Canadian artist Shannon Finley’s first solo exhibition in Berlin, where he lives, featured an impressive and haunting body of recent work (all 2009 or ’10). Light—reflected, obstructed, scattered and refracted—is Finley’s forte, and he has made these dark but radiant paintings with an obvious understanding of optics and geometry as well as plenty of playful painterly intuition.
At first glance the work may appear abstract, but it is—like Cubist painting—motivated by representation. On canvases varying widely in size (from 9 by 7 inches to over 8 by 6 feet), Finley constructs spaces and humanoid figures out of hard-edge geometric shapes, mostly triangles, which overlap, interpenetrate and intersect. Moody and mysterious, the resulting compositions have a depth that never quite coheres.
In Arcadia, one of Finley’s most complex paintings, the picture plane is sliced into innumerable sharp triangles that are cut into smaller shapes by narrow lines suggesting laser beams. Deep blacks and blues are punctuated by reds, oranges and greens, making for a dense, almost crowded, dynamic structure. Alluding to Arcadia as a utopian space, Finley creates a realm of boundless interaction between opposites, with colors ranging from bright to gloomy, opaque to translucent, and textures from smooth to rough and glossy to dull. Moon Pulse evokes a cluster of polished prisms refracting light from random sources; the center of the painting seems to project like the vertex of a diamond. It’s a gorgeous, ice-cold painting in purple, red and blue, with an air of transcendence both menacing and promising.
Finley has an uncanny way of making paint look at once like plastic, gleaming metal, stained glass and “divine” light, thus simultaneously conjuring secular and sacred realms. Moreover, as titles such as Laser Beast, Soft Abuse, Decoder and Collider confirm, he clearly references pop culture, especially comic books and video games. In Finley’s more figurative paintings, winged and masked villains made of spiky geometric shapes exude sinister power. Ghost Rider, prominently displayed here like an altarpiece, sports an insectlike entity on an angular throne of cobalt blue light. This is not the savior in flowing robes, but a demonic warlord wielding the swords of virtual reality and wicked illusion.
Finley subtly conflates the elusive dimensions of video games with religious architecture and sacred symbolism. There, anything can happen: God appears as a hologram, Notre Dame goes Nintendo or, as in Temple Tantrum, building blocks appear to implode violently on a video screen. In Ganon, the largest work in the show, Finley portrays himself (according to a gallerist) as Ganon—the boss of the Nintendo game A Link to the Past —looming large, fragmented and fluorescent, in surrounding darkness.

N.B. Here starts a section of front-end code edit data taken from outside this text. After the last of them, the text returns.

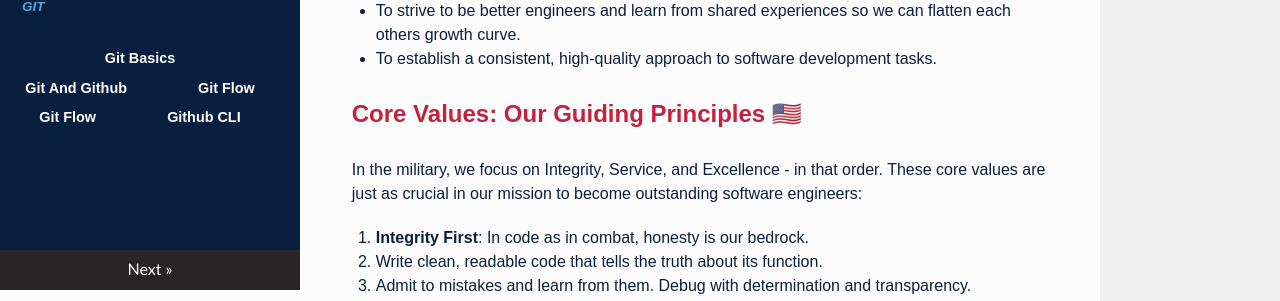
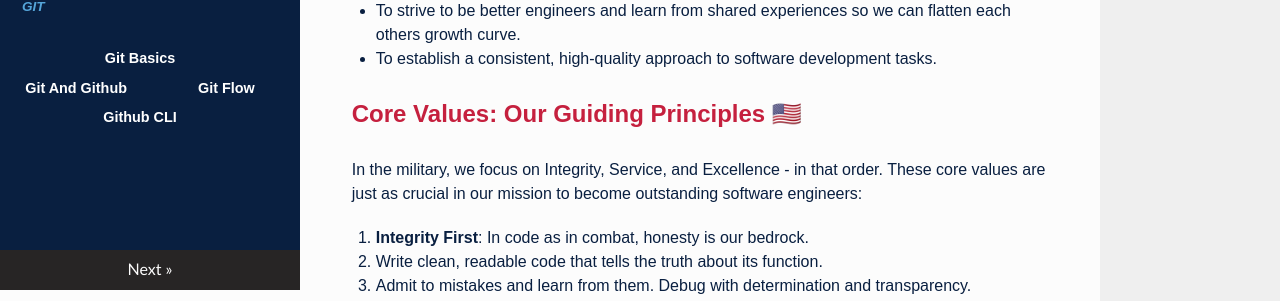
Before and after one commit to Vets-Who-Code/Vets-Who-Code.github.io, an MkDocs documentation site: the page built from docs/index.md, in a window 1280 px wide. Shown: the part 610-911 px from the top of the page. Built offline with MkDocs 1.6.1, drawn with Linux system fonts in a browser that asks for light colours; nearby versions of some CDN libraries.

Commit message:
fixing yaml

```diff
--- a/mkdocs.yml
+++ b/mkdocs.yml
@@ -13,7 +13,6 @@ nav:
       - Git Basics: basics-of-git.md
       - Git And Github: git-and-github.md
       - Git Flow: git-flow.md
-      - Github Workflow: git-flow.md
       - Github CLI: github-cli.md
 
 theme:
```
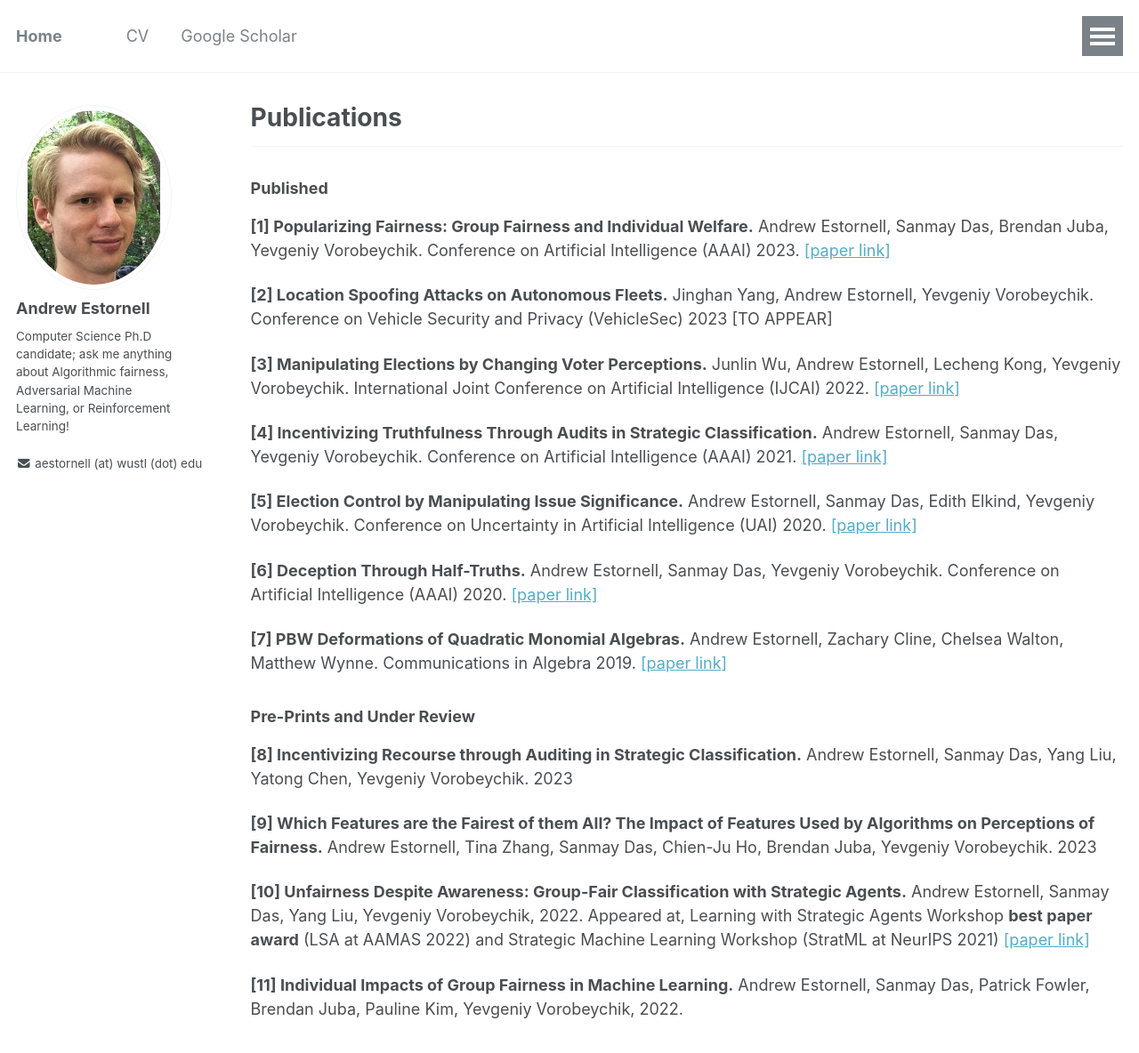
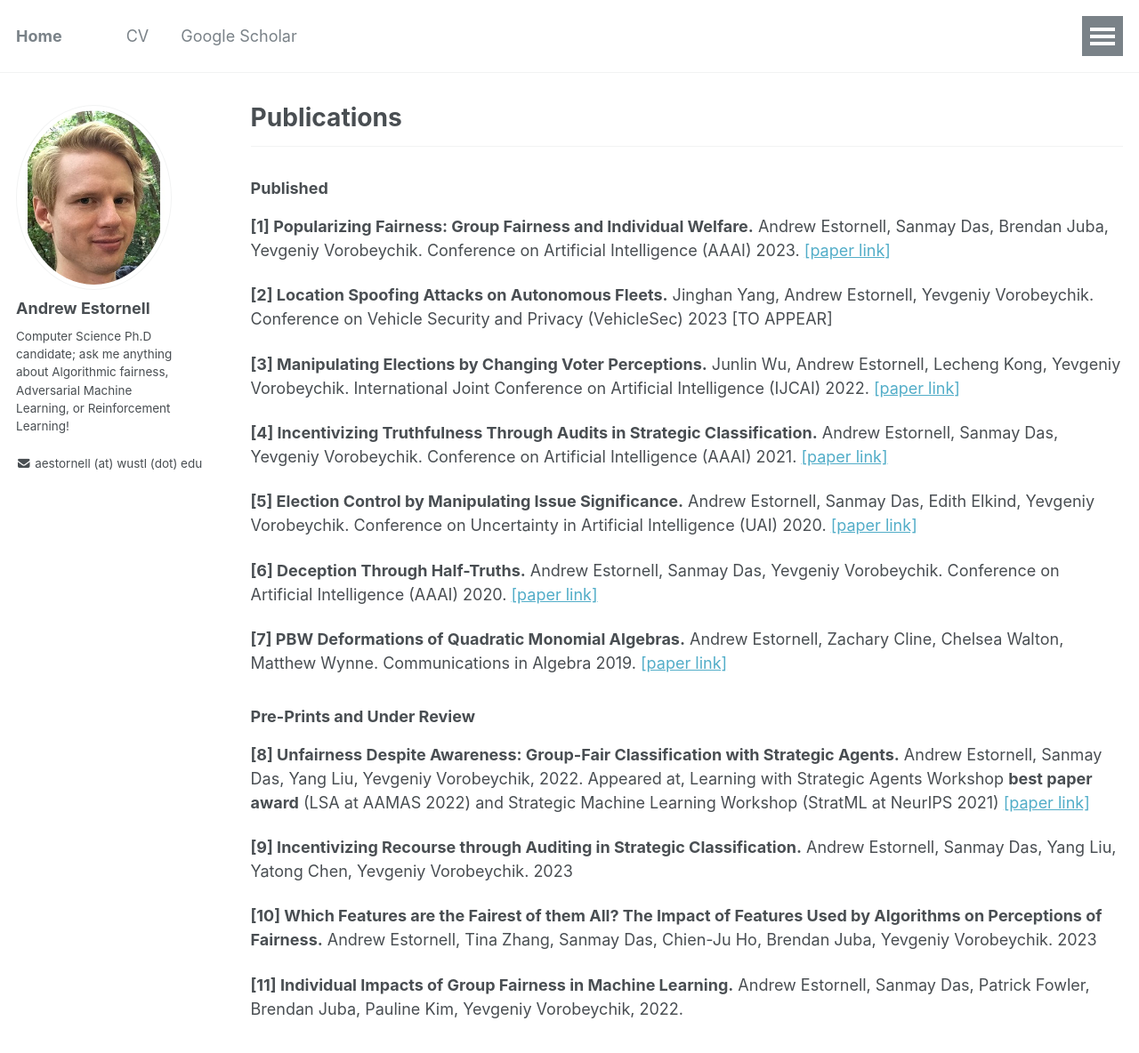
Before and after one commit to andrewEstornell/andrewEstornell.github.io, a Jekyll site: the page built from _pages/publications.md, in a window 1280 px wide and 1369 px high. Shown: the top 1184 px of the window at 89% size. Built offline with Jekyll 4.4.1, drawn with Linux system fonts in a browser that asks for light colours; nearby versions of some CDN libraries; a script bundle is joined from its source files by our own code; library files that are not in the unit come from our copies.

```diff
--- a/_pages/publications.md
+++ b/_pages/publications.md
@@ -25,10 +25,11 @@ author_profile: true
 
 ### Pre-Prints and Under Review
 
-**[8] Incentivizing Recourse through Auditing in Strategic Classification.** Andrew Estornell, Sanmay Das, Yang Liu, Yatong Chen, Yevgeniy Vorobeychik. 2023
+**[8] Unfairness Despite Awareness: Group-Fair Classification with Strategic Agents.** Andrew Estornell, Sanmay Das, Yang Liu, Yevgeniy Vorobeychik, 2022. Appeared at, Learning with Strategic Agents Workshop **best paper award** (LSA at AAMAS 2022) and Strategic Machine Learning Workshop (StratML at NeurIPS 2021) [[paper link]](https://arxiv.org/pdf/2112.02746.pdf)
 
-**[9] Which Features are the Fairest of them All? The Impact of Features Used by Algorithms on Perceptions of Fairness.** Andrew Estornell, Tina Zhang, Sanmay Das, Chien-Ju Ho, Brendan Juba, Yevgeniy Vorobeychik. 2023
+**[9] Incentivizing Recourse through Auditing in Strategic Classification.** Andrew Estornell, Sanmay Das, Yang Liu, Yatong Chen, Yevgeniy Vorobeychik. 2023
 
-**[10] Unfairness Despite Awareness: Group-Fair Classification with Strategic Agents.** Andrew Estornell, Sanmay Das, Yang Liu, Yevgeniy Vorobeychik, 2022. Appeared at, Learning with Strategic Agents Workshop **best paper award** (LSA at AAMAS 2022) and Strategic Machine Learning Workshop (StratML at NeurIPS 2021) [[paper link]](https://arxiv.org/pdf/2112.02746.pdf)
+**[10] Which Features are the Fairest of them All? The Impact of Features Used by Algorithms on Perceptions of Fairness.** Andrew Estornell, Tina Zhang, Sanmay Das, Chien-Ju Ho, Brendan Juba, Yevgeniy Vorobeychik. 2023
+
 
 **[11] Individual Impacts of Group Fairness in Machine Learning.** Andrew Estornell, Sanmay Das, Patrick Fowler, Brendan Juba, Pauline Kim, Yevgeniy Vorobeychik, 2022.
```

A hundred years ago the Cubists coined, in the words of Picasso, “the sum of destruction,” meaning a scene, object or person painted in fragments. In Finley’s hands this becomes the playful sum of 21st-century figments, including cyber-geometry, force-field delirium and digital faith.
Photo: Shannon Finley: Moon Pulse, 2010, acrylic on canvas, 173⁄4 by 153⁄4 inches; at Christian Ehrentraut.